"People automatically went to Moviefone in those days," she said.
Moviegoers would visit the company site for film information, so Stirratt had to find ad clients that would consider moviegoers as both audience and demographic.
"I had to figure out how to package it and how to take it to market," she said. "That was very exciting, and it became more exciting when we started selling ads on the website."
Stirratt described her elation when she sold her very first banner ad at Moviefone, for Dunkin' Donuts.
"It was a tiny little deal, but it was my biggest moment of pride when we actually got that ad banner launched," she said. "When you entered in your ZIP code to see where your show times were, if the new Dunkin' Donuts Coolatta was available in your area, it would pop that ad up. This was in, like, 1998."
Stirratt said this experience put "data in my blood."
"Data is everywhere," she said. "It's the analytics and modeling that sits on top of big data."
That analytic side is where Acxiom comes in, and Stirratt said the company works through the "rings and rings and rings" of data to make sense of it, and she has to help customers understand exactly what that means to them.
"That's where it gets interesting," she said. "That's the part which is quite hard."
Stirratt lauded Acxiom's "relentless focus" on its clients, and its deep relationship with those clients, some of which have been with Acxiom for decades.
"If you think about what's core to Acxiom, it's providing data for marketers and providing data for their customers," she said. "If you think of that as the core of what we do, more customers are digital right now.

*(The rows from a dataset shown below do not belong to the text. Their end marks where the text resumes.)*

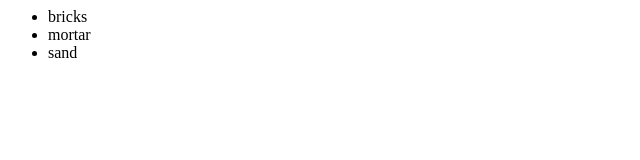
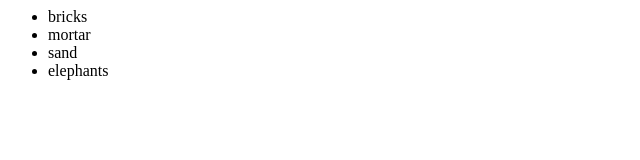
Before and after one commit to tarekkhelif/learncode-tutorial, a plain HTML site: page index.html in a window 1280 px wide. Shown: the full height of the page, 0-640 px from the left. Drawn offline with Linux system fonts and the light colour scheme.

Commit message:
added 'elephants' to index.html

```diff
--- a/index.html
+++ b/index.html
@@ -5,6 +5,7 @@
                 <li>bricks</li>
                 <li>mortar</li>
                 <li>sand</li>
+                <li>elephants</li>
             </ul>
         </div>
     </body>
```
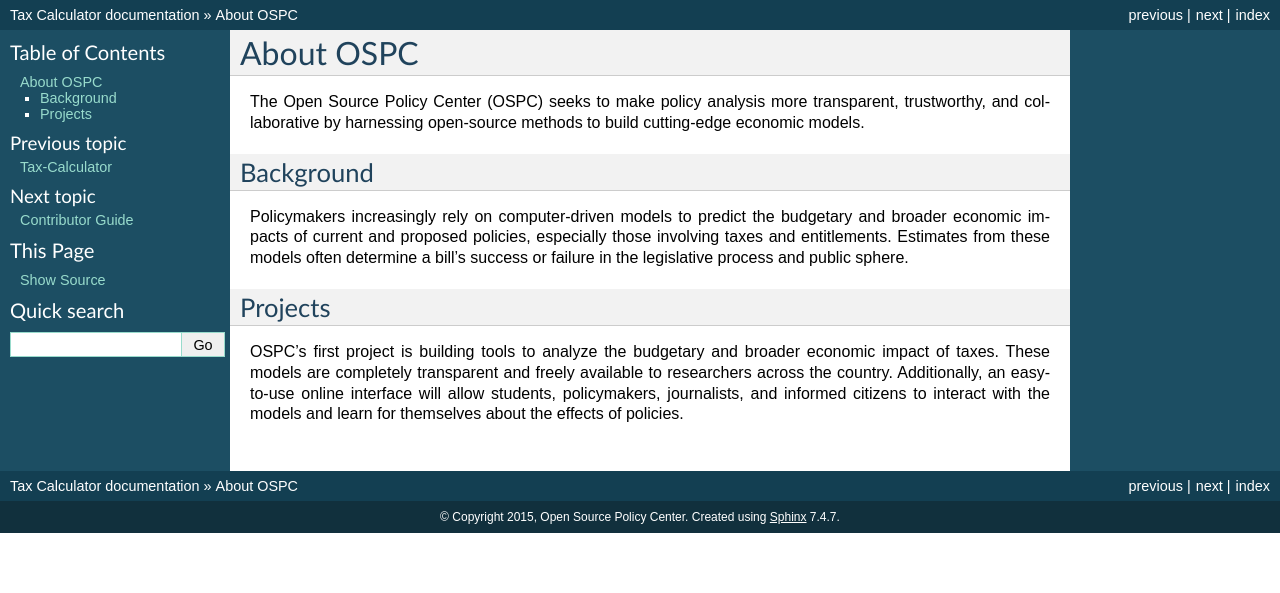
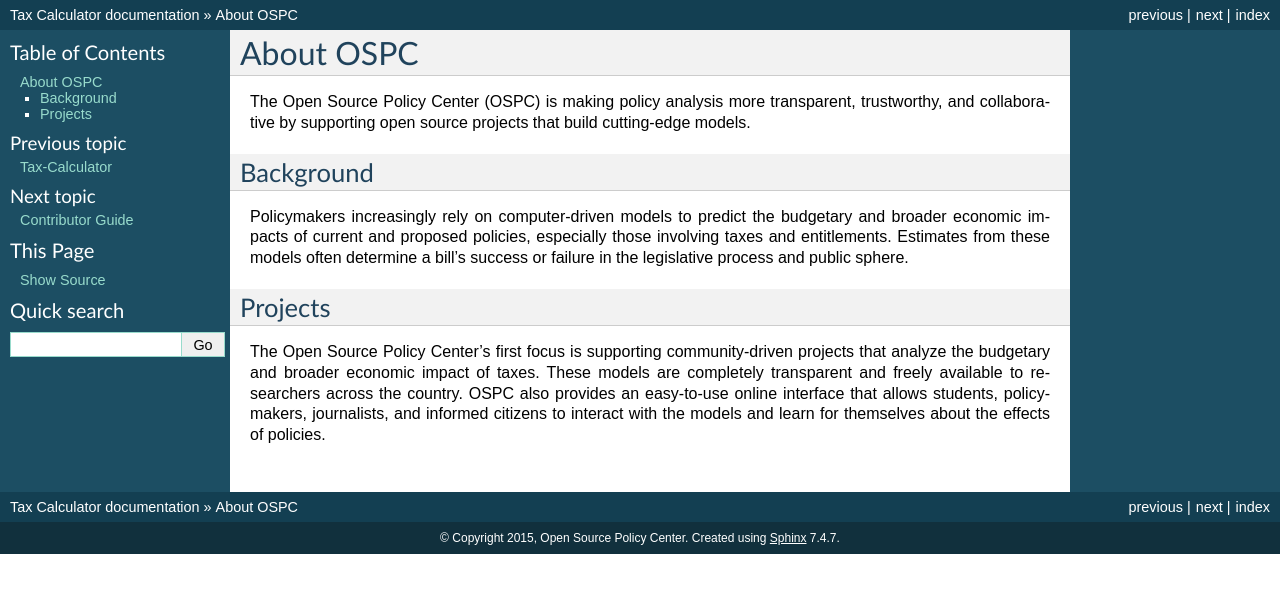
Before and after one commit to PSLmodels/Tax-Calculator, a Sphinx documentation site: the page built from docs/source/about_ospc.rst, in a window 1280 px wide. Shown: the top 593 px of the page. Built offline with Sphinx 7.4.7, drawn with Linux system fonts in a browser that asks for light colours; formulas are drawn with MathJax 3; the version number could not be read and is left out.

Commit message:
about_ospc

```diff
--- a/docs/source/about_ospc.rst
+++ b/docs/source/about_ospc.rst
@@ -1,9 +1,9 @@
 About OSPC
 ==========
 
-The Open Source Policy Center (OSPC) seeks to make policy analysis
-more transparent, trustworthy, and collaborative by harnessing
-open-source methods to build cutting-edge economic models.
+The Open Source Policy Center (OSPC) is making policy analysis
+more transparent, trustworthy, and collaborative by supporting
+open source projects that build cutting-edge models.
 
 Background
 ----------
@@ -17,10 +17,11 @@
 Projects
 --------
 
-OSPC's first project is building tools to analyze the budgetary and
+The Open Source Policy Center's first focus is supporting
+community-driven projects that analyze the budgetary and
 broader economic impact of taxes. These models are completely
 transparent and freely available to researchers across the
-country. Additionally, an easy-to-use online interface will allow
+country. OSPC also provides an easy-to-use online interface that allows
 students, policymakers, journalists, and informed citizens to interact
 with the models and learn for themselves about the effects of
 policies.
```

So what we have to do is get clients to the best place to reach their customers. Whether that's offline, or online, we can do both. I think we're at a seminal time for data. Marketers are using data to drive their businesses, I would argue, like never before."